• **Problem to solve**:
Whenever a line below includes the string "experimentoSimulacaoId", show it.
___
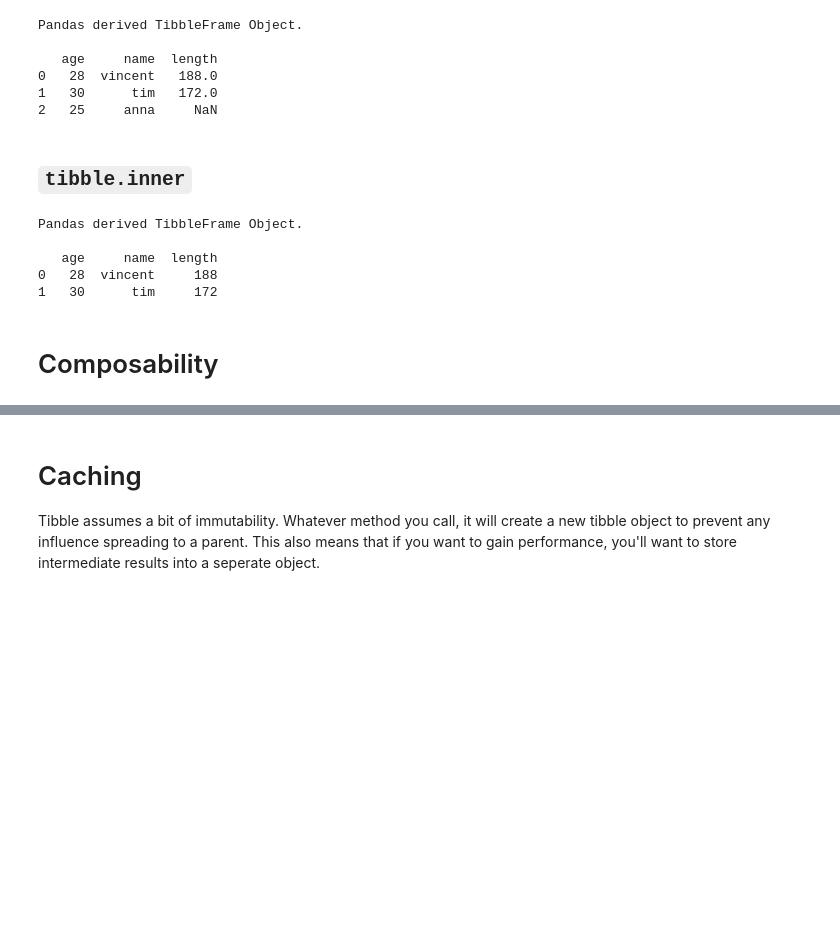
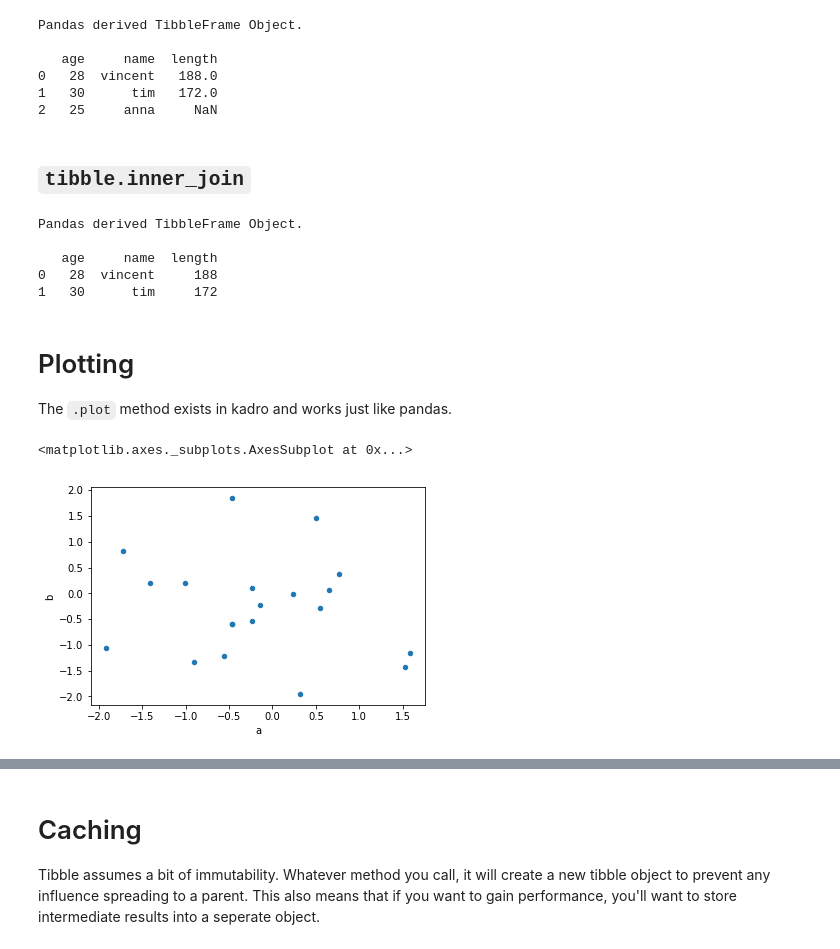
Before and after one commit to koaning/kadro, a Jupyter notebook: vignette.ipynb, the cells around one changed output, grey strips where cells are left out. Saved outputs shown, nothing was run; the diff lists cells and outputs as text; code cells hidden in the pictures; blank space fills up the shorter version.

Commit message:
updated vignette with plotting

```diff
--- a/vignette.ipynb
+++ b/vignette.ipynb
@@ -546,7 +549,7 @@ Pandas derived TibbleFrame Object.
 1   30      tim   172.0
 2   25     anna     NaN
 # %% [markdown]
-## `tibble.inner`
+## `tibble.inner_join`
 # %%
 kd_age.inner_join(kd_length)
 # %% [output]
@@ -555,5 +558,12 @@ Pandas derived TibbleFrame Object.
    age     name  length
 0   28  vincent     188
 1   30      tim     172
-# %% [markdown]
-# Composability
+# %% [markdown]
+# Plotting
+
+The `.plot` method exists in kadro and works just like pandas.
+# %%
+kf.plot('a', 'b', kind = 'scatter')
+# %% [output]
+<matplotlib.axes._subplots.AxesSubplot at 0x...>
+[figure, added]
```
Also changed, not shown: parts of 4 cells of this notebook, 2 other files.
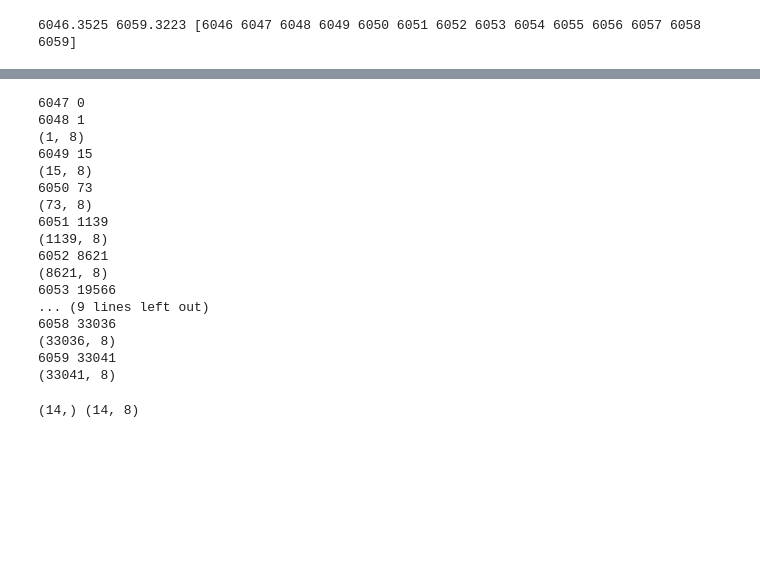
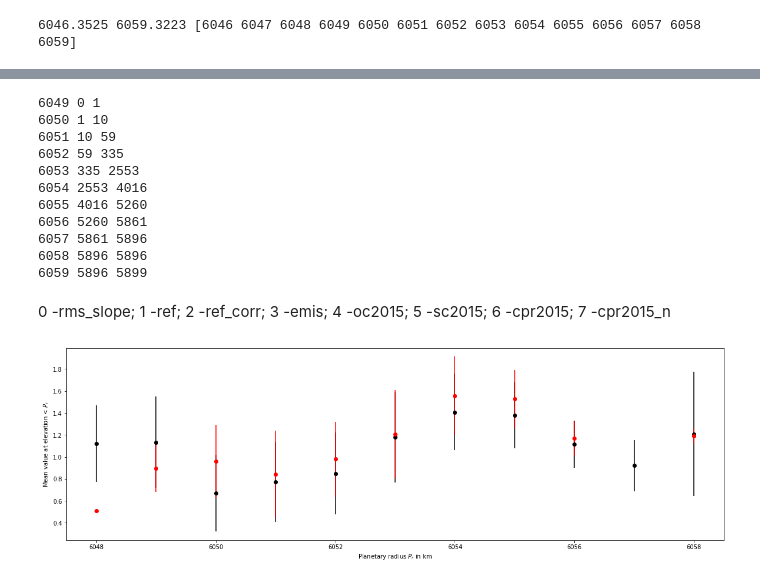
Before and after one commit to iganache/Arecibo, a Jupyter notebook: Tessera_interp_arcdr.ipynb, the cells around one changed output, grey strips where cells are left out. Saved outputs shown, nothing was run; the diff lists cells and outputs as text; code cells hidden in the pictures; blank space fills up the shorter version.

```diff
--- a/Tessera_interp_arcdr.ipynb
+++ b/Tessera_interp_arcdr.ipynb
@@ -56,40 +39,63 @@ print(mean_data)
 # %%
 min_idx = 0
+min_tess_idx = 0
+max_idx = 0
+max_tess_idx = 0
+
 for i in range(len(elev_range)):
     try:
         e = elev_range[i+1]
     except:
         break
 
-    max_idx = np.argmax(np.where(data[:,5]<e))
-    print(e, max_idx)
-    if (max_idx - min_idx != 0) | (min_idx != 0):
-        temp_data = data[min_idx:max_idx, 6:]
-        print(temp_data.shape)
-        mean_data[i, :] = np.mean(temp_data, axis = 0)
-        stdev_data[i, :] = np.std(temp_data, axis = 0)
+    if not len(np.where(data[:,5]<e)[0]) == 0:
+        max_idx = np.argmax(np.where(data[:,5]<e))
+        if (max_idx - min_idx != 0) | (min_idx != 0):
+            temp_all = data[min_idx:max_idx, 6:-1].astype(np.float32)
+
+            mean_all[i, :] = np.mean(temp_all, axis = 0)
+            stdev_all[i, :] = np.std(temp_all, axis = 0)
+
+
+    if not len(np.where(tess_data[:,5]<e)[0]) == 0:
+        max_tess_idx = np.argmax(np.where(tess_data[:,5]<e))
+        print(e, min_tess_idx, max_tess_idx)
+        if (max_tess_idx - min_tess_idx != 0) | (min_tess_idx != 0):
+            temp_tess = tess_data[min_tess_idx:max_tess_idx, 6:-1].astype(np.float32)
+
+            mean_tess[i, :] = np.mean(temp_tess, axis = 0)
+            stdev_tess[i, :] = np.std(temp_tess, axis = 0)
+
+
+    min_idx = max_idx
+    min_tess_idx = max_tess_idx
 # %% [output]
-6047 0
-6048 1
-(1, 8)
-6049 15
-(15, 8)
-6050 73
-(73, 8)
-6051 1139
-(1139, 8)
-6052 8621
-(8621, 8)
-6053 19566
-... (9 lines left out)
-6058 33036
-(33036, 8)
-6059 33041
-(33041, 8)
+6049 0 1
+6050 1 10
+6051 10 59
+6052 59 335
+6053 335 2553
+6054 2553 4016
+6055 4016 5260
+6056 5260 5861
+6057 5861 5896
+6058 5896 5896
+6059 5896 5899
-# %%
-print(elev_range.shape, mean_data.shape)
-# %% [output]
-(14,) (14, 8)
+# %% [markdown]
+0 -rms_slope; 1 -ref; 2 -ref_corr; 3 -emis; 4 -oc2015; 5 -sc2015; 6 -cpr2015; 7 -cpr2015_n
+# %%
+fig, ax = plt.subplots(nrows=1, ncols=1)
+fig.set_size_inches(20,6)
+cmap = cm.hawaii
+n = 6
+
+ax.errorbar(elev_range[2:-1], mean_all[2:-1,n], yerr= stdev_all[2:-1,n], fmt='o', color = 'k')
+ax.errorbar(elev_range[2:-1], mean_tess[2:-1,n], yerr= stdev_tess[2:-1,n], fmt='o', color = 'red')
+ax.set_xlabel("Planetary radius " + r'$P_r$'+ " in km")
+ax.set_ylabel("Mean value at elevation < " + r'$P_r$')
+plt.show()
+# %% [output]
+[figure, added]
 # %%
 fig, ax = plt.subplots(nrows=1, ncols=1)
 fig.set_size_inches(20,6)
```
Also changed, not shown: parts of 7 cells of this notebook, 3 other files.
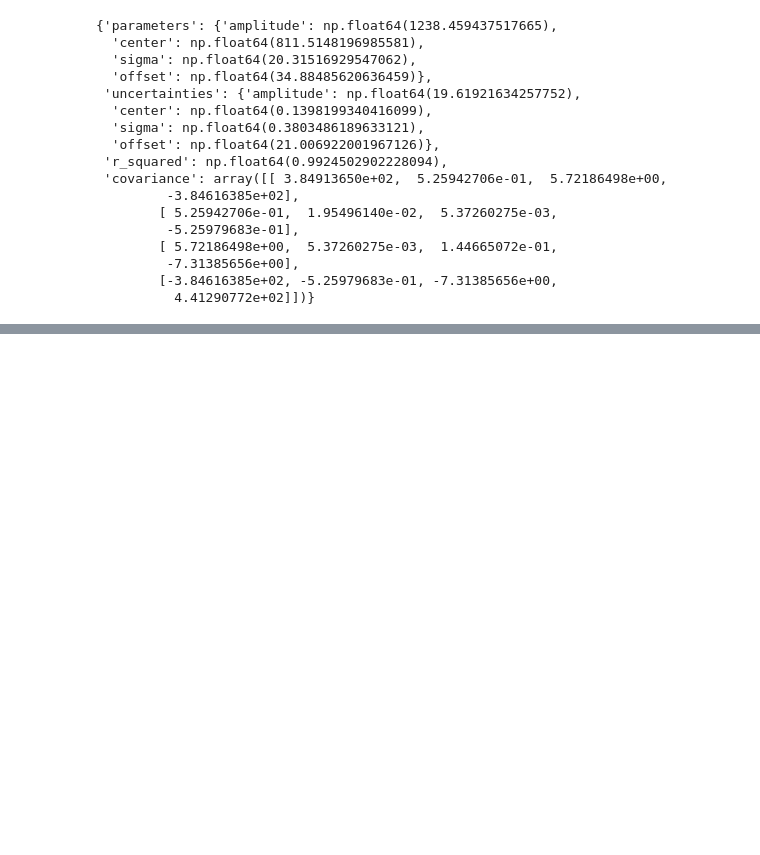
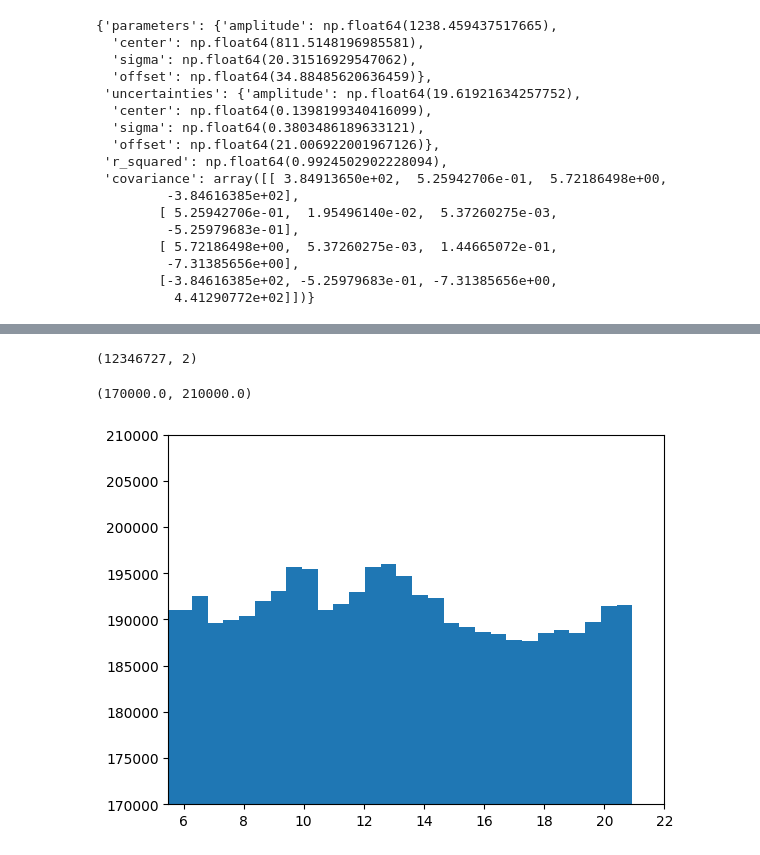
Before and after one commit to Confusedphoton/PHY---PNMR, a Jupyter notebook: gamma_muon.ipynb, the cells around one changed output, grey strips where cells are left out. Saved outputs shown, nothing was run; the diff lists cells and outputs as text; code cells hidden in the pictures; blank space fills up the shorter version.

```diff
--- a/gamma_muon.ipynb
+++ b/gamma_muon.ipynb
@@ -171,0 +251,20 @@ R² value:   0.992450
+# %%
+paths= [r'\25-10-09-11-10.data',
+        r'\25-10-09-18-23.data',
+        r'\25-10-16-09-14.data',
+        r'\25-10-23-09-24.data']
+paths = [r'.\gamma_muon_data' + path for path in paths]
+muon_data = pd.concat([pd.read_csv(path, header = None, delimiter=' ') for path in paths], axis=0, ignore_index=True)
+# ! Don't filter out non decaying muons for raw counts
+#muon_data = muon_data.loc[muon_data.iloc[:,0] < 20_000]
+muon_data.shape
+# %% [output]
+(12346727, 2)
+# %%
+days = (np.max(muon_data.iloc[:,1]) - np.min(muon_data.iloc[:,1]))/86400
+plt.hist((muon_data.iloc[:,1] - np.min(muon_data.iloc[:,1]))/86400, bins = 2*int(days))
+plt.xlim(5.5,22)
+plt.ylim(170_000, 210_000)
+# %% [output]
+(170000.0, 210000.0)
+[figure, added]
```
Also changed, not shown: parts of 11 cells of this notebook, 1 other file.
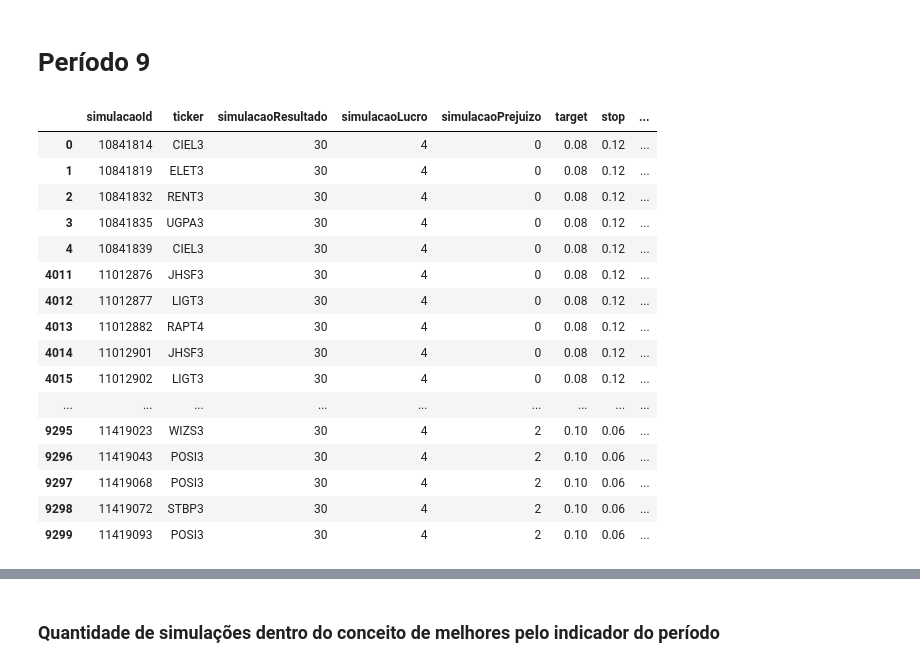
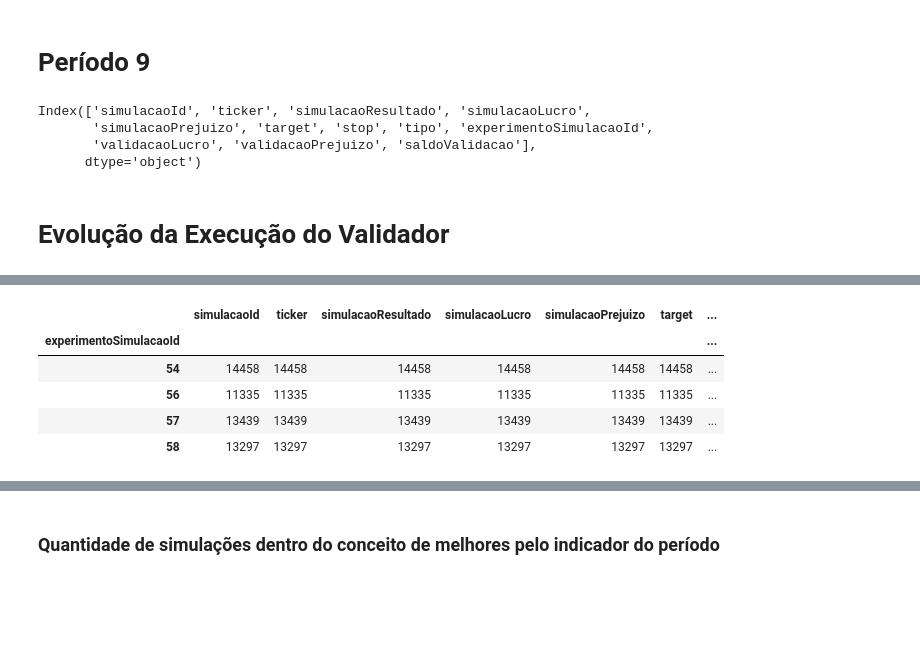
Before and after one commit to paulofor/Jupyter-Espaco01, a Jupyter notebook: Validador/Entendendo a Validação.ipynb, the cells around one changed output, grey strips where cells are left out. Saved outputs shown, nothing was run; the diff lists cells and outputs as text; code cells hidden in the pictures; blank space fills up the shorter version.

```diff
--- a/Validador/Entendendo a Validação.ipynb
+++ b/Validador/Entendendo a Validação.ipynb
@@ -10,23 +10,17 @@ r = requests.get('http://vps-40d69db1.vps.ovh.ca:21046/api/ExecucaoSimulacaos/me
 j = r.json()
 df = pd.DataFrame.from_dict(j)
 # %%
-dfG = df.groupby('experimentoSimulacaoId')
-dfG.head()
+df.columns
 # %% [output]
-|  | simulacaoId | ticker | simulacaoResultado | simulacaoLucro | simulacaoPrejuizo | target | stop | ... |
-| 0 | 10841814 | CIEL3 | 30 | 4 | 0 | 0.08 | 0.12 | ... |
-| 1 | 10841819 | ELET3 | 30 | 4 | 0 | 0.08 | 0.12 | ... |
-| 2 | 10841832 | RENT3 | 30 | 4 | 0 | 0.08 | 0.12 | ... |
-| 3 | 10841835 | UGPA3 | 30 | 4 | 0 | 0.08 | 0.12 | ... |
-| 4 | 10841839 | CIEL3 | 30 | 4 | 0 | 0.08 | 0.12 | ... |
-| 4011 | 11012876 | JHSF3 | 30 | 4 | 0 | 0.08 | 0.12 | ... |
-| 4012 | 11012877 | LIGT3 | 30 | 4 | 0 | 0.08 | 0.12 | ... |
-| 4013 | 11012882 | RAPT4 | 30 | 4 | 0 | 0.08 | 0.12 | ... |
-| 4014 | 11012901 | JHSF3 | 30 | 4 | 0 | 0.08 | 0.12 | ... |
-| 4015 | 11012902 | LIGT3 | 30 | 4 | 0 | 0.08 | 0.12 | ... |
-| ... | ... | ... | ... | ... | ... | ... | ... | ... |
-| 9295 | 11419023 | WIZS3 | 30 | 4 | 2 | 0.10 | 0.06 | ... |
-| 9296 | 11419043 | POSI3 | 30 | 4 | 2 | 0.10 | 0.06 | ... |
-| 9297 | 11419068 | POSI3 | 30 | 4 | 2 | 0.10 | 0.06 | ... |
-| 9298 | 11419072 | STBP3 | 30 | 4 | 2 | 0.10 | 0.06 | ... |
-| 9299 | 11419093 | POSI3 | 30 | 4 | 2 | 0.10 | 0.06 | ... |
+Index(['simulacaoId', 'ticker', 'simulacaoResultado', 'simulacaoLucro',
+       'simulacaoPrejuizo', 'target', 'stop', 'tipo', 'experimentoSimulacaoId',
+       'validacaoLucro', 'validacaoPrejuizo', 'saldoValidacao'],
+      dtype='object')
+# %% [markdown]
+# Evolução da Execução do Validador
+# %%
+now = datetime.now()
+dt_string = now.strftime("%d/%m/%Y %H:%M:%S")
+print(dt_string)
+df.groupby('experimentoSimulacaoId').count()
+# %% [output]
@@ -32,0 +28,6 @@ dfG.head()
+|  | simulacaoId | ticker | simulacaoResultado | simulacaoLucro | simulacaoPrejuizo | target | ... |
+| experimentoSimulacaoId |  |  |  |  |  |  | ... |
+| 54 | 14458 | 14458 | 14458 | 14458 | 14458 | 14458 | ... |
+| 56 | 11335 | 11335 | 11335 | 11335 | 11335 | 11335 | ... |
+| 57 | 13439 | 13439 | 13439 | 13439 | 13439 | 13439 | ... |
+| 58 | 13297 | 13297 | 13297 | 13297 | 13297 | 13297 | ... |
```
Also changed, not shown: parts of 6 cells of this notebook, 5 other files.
___
• **Finished task**:
-dfG = df.groupby('experimentoSimulacaoId')
+       'simulacaoPrejuizo', 'target', 'stop', 'tipo', 'experimentoSimulacaoId',
+df.groupby('experimentoSimulacaoId').count()
+| experimentoSimulacaoId |  |  |  |  |  |  | ... |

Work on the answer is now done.